(Extracted records)
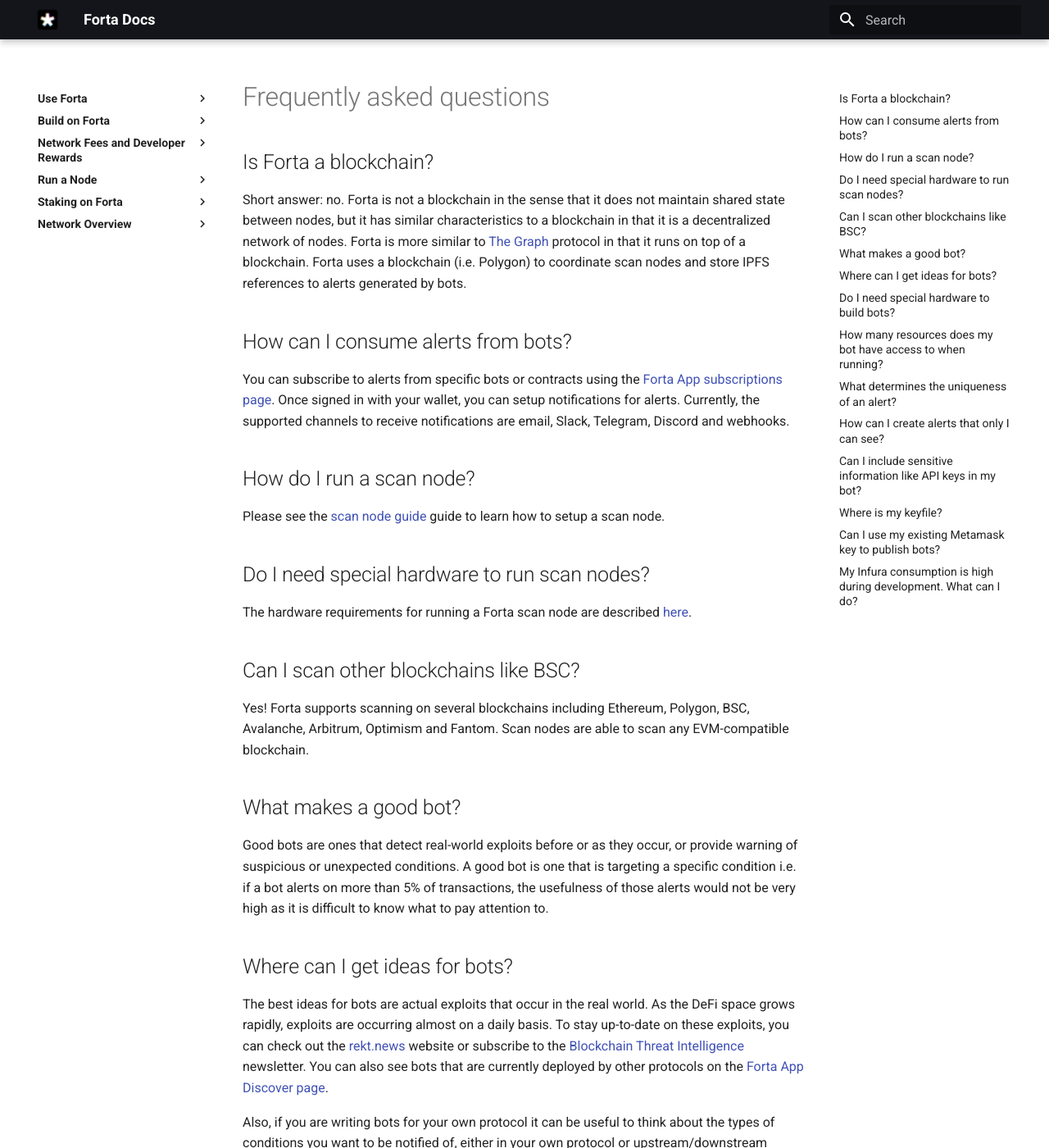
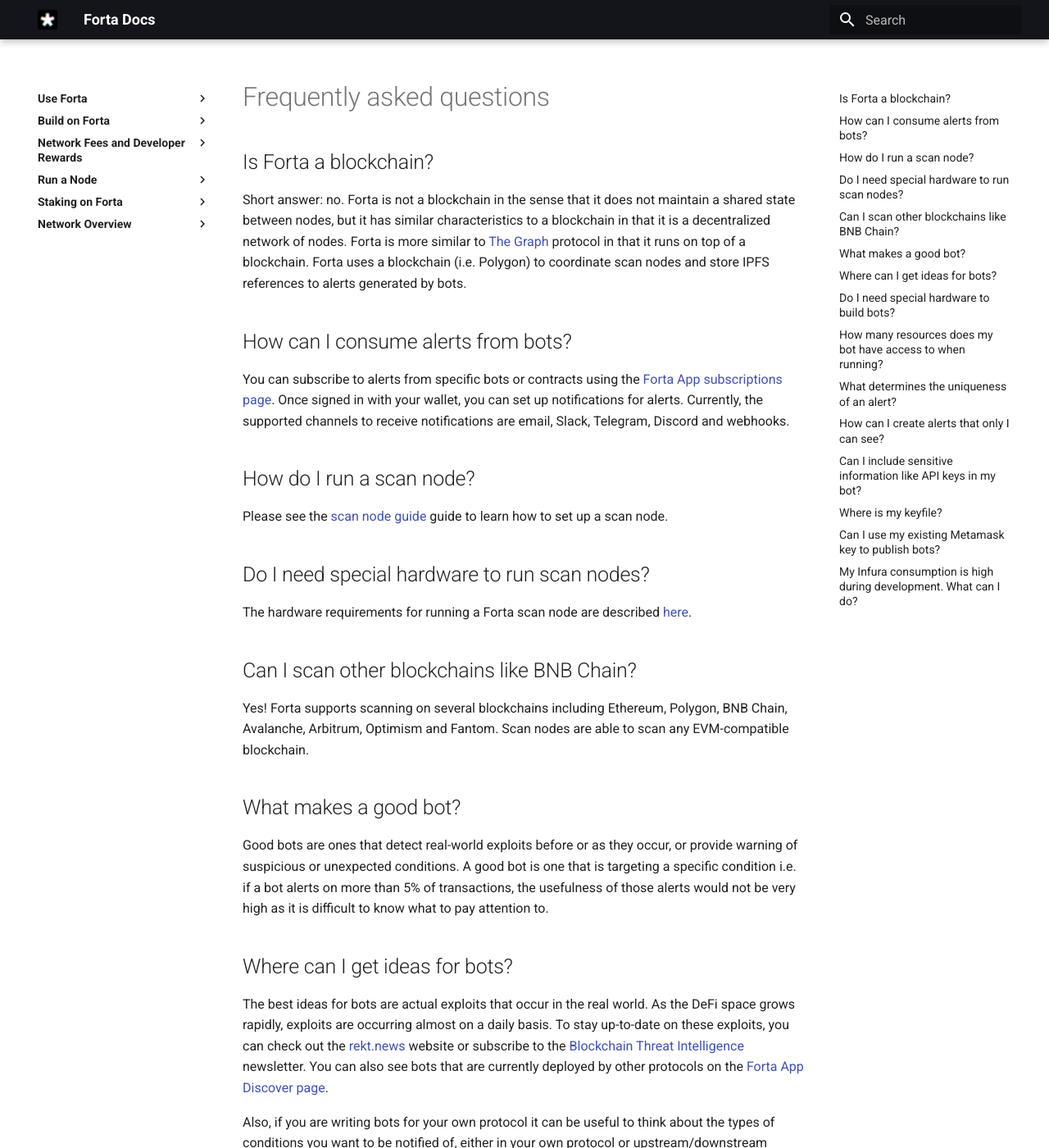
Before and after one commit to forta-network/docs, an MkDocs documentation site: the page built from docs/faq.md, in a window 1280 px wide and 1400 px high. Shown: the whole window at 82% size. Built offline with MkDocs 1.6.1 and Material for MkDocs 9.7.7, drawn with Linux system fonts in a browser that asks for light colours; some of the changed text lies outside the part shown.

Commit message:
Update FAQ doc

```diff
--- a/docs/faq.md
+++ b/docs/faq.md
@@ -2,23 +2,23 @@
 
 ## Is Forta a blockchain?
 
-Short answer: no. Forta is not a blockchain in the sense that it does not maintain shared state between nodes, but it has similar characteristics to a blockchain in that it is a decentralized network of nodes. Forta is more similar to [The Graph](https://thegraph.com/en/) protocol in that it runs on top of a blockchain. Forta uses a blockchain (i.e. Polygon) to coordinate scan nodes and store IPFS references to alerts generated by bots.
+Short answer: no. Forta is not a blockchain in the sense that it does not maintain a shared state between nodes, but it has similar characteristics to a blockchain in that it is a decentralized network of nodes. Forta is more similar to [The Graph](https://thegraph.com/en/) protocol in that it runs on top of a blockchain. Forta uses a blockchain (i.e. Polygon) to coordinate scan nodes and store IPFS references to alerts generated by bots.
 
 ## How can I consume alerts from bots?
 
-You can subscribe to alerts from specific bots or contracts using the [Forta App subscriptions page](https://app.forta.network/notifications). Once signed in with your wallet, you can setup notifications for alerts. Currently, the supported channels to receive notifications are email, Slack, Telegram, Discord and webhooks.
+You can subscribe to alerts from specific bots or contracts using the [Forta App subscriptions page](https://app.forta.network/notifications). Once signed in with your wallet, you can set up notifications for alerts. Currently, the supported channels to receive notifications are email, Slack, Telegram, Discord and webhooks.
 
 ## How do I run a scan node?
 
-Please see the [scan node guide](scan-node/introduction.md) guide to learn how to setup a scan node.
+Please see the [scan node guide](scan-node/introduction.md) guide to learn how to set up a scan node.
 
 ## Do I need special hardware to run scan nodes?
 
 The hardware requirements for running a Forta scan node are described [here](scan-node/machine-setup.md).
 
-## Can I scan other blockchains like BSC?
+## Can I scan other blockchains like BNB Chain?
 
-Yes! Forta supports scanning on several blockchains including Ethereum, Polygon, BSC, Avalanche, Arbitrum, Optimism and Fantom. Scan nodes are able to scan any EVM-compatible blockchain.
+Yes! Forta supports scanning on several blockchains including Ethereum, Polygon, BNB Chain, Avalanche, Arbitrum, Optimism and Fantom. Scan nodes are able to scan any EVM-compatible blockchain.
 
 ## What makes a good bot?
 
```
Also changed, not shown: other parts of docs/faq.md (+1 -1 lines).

Activity:
Each entry above should be written out verbatim, minus its pictures.

Solution for this problem:
Before and after one commit to forta-network/docs, an MkDocs documentation site: the page built from docs/faq.md, in a window 1280 px wide and 1400 px high. Shown: the whole window at 82% size. Built offline with MkDocs 1.6.1 and Material for MkDocs 9.7.7, drawn with Linux system fonts in a browser that asks for light colours; some of the changed text lies outside the part shown.

Commit message:
Update FAQ doc

```diff
--- a/docs/faq.md
+++ b/docs/faq.md
@@ -2,23 +2,23 @@
 
 ## Is Forta a blockchain?
 
-Short answer: no. Forta is not a blockchain in the sense that it does not maintain shared state between nodes, but it has similar characteristics to a blockchain in that it is a decentralized network of nodes. Forta is more similar to [The Graph](https://thegraph.com/en/) protocol in that it runs on top of a blockchain. Forta uses a blockchain (i.e. Polygon) to coordinate scan nodes and store IPFS references to alerts generated by bots.
+Short answer: no. Forta is not a blockchain in the sense that it does not maintain a shared state between nodes, but it has similar characteristics to a blockchain in that it is a decentralized network of nodes. Forta is more similar to [The Graph](https://thegraph.com/en/) protocol in that it runs on top of a blockchain. Forta uses a blockchain (i.e. Polygon) to coordinate scan nodes and store IPFS references to alerts generated by bots.
 
 ## How can I consume alerts from bots?
 
-You can subscribe to alerts from specific bots or contracts using the [Forta App subscriptions page](https://app.forta.network/notifications). Once signed in with your wallet, you can setup notifications for alerts. Currently, the supported channels to receive notifications are email, Slack, Telegram, Discord and webhooks.
+You can subscribe to alerts from specific bots or contracts using the [Forta App subscriptions page](https://app.forta.network/notifications). Once signed in with your wallet, you can set up notifications for alerts. Currently, the supported channels to receive notifications are email, Slack, Telegram, Discord and webhooks.
 
 ## How do I run a scan node?
 
-Please see the [scan node guide](scan-node/introduction.md) guide to learn how to setup a scan node.
+Please see the [scan node guide](scan-node/introduction.md) guide to learn how to set up a scan node.
 
 ## Do I need special hardware to run scan nodes?
 
 The hardware requirements for running a Forta scan node are described [here](scan-node/machine-setup.md).
 
-## Can I scan other blockchains like BSC?
+## Can I scan other blockchains like BNB Chain?
 
-Yes! Forta supports scanning on several blockchains including Ethereum, Polygon, BSC, Avalanche, Arbitrum, Optimism and Fantom. Scan nodes are able to scan any EVM-compatible blockchain.
+Yes! Forta supports scanning on several blockchains including Ethereum, Polygon, BNB Chain, Avalanche, Arbitrum, Optimism and Fantom. Scan nodes are able to scan any EVM-compatible blockchain.
 
 ## What makes a good bot?
 
```
Also changed, not shown: other parts of docs/faq.md (+1 -1 lines).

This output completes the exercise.